NEW YORK (CNNfn) - If you're lucky enough to be among the more than 40 million Americans with an old-fashioned pension coming to them, that money probably figures prominently in your retirement equation.|
But the truth is a company can terminate a defined-benefit plan at anytime, and if yours does you might need to rework your calculations.
Just because a plan dies doesn't necessarily mean you won't get paid what you are owed up until that point -- the Employee Retirement Income Security Act of 1974 (ERISA) helped see to that. But you may not always get as much as you thought, or you may get it a lot earlier than you expect.
And if a company you used to work for goes out of business or is sold, you must be vigilant about keeping the plan administrator up-to-date on how to reach you so you can get your due.
Why plans end

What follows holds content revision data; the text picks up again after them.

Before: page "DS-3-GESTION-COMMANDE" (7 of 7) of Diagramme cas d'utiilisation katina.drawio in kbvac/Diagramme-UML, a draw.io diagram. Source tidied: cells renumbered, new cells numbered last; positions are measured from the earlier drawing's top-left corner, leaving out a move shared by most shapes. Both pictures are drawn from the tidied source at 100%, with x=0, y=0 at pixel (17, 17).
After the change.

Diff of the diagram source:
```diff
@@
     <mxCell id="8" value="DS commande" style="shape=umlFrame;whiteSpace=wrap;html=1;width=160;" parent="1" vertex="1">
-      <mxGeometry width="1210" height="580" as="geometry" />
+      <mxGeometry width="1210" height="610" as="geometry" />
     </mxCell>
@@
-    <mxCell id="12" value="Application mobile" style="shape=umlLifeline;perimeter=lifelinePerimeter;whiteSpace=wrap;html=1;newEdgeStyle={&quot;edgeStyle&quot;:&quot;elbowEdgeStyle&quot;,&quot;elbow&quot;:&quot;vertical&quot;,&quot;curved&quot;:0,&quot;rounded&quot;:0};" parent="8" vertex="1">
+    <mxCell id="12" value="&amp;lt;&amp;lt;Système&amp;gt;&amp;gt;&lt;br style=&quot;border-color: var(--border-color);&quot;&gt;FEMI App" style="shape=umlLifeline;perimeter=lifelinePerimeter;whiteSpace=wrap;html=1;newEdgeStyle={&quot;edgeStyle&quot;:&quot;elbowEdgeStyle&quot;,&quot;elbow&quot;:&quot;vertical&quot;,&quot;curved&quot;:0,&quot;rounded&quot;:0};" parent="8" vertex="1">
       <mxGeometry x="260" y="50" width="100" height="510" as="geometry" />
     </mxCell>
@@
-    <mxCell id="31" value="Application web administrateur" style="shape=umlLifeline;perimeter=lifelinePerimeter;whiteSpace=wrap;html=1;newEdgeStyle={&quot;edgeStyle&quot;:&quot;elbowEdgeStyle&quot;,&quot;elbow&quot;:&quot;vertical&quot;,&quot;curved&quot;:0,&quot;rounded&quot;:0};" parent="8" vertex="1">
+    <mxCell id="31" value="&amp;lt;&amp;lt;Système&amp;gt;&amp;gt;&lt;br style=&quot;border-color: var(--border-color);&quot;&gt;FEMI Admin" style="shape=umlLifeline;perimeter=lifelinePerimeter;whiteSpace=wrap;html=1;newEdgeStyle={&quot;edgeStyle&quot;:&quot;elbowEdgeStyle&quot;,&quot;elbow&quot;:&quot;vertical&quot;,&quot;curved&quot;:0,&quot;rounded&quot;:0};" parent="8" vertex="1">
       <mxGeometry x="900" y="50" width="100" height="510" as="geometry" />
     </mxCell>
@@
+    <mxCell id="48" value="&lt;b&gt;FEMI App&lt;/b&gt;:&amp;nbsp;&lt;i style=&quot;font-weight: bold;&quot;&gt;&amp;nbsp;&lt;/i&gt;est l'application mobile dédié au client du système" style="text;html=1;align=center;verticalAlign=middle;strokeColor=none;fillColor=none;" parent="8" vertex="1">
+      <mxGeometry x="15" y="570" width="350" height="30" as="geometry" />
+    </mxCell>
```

An employer may end its pension plan if it is financially hard-pressed, or if, for business purposes, it does not want to continue the plan, according to the Pension Benefits Guaranty Corp., a federal agency created by ERISA that insures the pensions of 33 million people in single-employer, defined-benefit plans.
An insured plan may also get the ax if PBGC decides the pension doesn't have enough money to pay participants.
Whatever the circumstance, participants should be notified in writing by either the plan administrator 60 days before the termination date or by the PBGC as soon as possible after it has taken control of a plan.
Getting your due
Of course, in the best and most common circumstances, a company ending its plan has ample funds to pay employees their pensions, and will do so by purchasing an annuity on your behalf, or possibly paying it to you in a lump-sum. Either way, the money will no longer be insured by PBGC.
If an annuity is purchased, you will receive your payments directly from the insurance company when you retire.
But there are times when that PBGC insurance comes in handy.
If a company files for what's called a "distress termination," the PBGC will take over as trustee and calculate your benefits according to the plan's provisions, but only up to ERISA limits. In 2000, the maximum benefit guarantee is $38,659.08 per year, or $3,221.59 a month.
That means if you had a high salary and would have been entitled to benefits above that amount, you stand to lose some money.
"The better your benefit, the less protection you have," said Karen Ferguson, director of the Pension Rights Center in Washington.
But the PBGC reports that the majority of participants in the plans it takes over receive all the money they would have gotten if their plans had not failed.
"In general terms, it's typically very few people who are over the limit," a PBGC spokesman said.
But be aware that the agency is in the business of covering basic pension benefits. ERISA does not necessarily require PBGC to compensate for special elements or recent improvements in your plan.
"They don't guarantee most bells and whistles," said Carol Connor Flowe, PBGC's former general counsel.
Not happy with your check?
But as with anything actuarial and bureaucratic, you may disagree with PBGC's assessment of how much you should receive. If that's the case, you can appeal your case with the agency.
Figuring out the best strategy can be tough. "There is nobody to help you get through the process," Ferguson said.
What's more, said Mike Tanner, "It's very hard to understand the actuarial process to argue the point."
Tanner, whose name was changed to protect his privacy, is appealing a PBGC decision, contending that his monthly pension should be several hundred dollars more than it is.
But there are some resources to call on if you need help with your appeal or with understanding your rights.
Start with one of the pension assistance projects across the country. They have experts on staff who can offer advice and put you in touch with pension lawyers.
The lump-sum conundrum
You might also want help with the investment decisions you must make after a plan terminates.
If your plan is amply funded, in addition to an annuity, you may be given the option to roll the money over into an IRA or take it as a cash payout. And if your company is sold or merged, you may be able to roll the money over into the new company's pension plan.
Be warned, however. If you choose the cash payout you pay income tax on it and, if you are under 59-1/2, a 10 percent withdrawal penalty as well, said certified financial planner Ray Ferrara of Clearwater, Fla.
Translation: Don't cash out.
The only people who don't have to pay the penalty, Ferrara said, are those 55 and older who have been terminated from their positions when the pension plan ends.
Other investment choices
If you are choosing between an annuity and an IRA, consider your health.
Having dinner with your great-grandmother? "You might want to take an annuity if you have super longevity in your family," Ferrara said. Depending on how you set them up, annuities can offer guaranteed payments until your death.
But if you have a progressive disease or are otherwise in poor condition, an IRA may be a better place to park your money, he advised.
Investment savvy is another factor. "If you are not astute in managing money, are not comfortable working with a financial planner, and are concerned about the market, taking an annuity may give you greater peace of mind," Ferrara said.
But if you are confident making investment decisions, an IRA may serve you well.
If you or your money's gone missing
Of course, there's no point worrying how to invest your money if you can't find it or if you're not on record as a plan participant. There's at least $19 million in pension benefits out there that could have your name on them.
If you're a missing pensioner or are trying to locate your pension from a company that has closed its doors, be sure to check PBGC's pension search directory.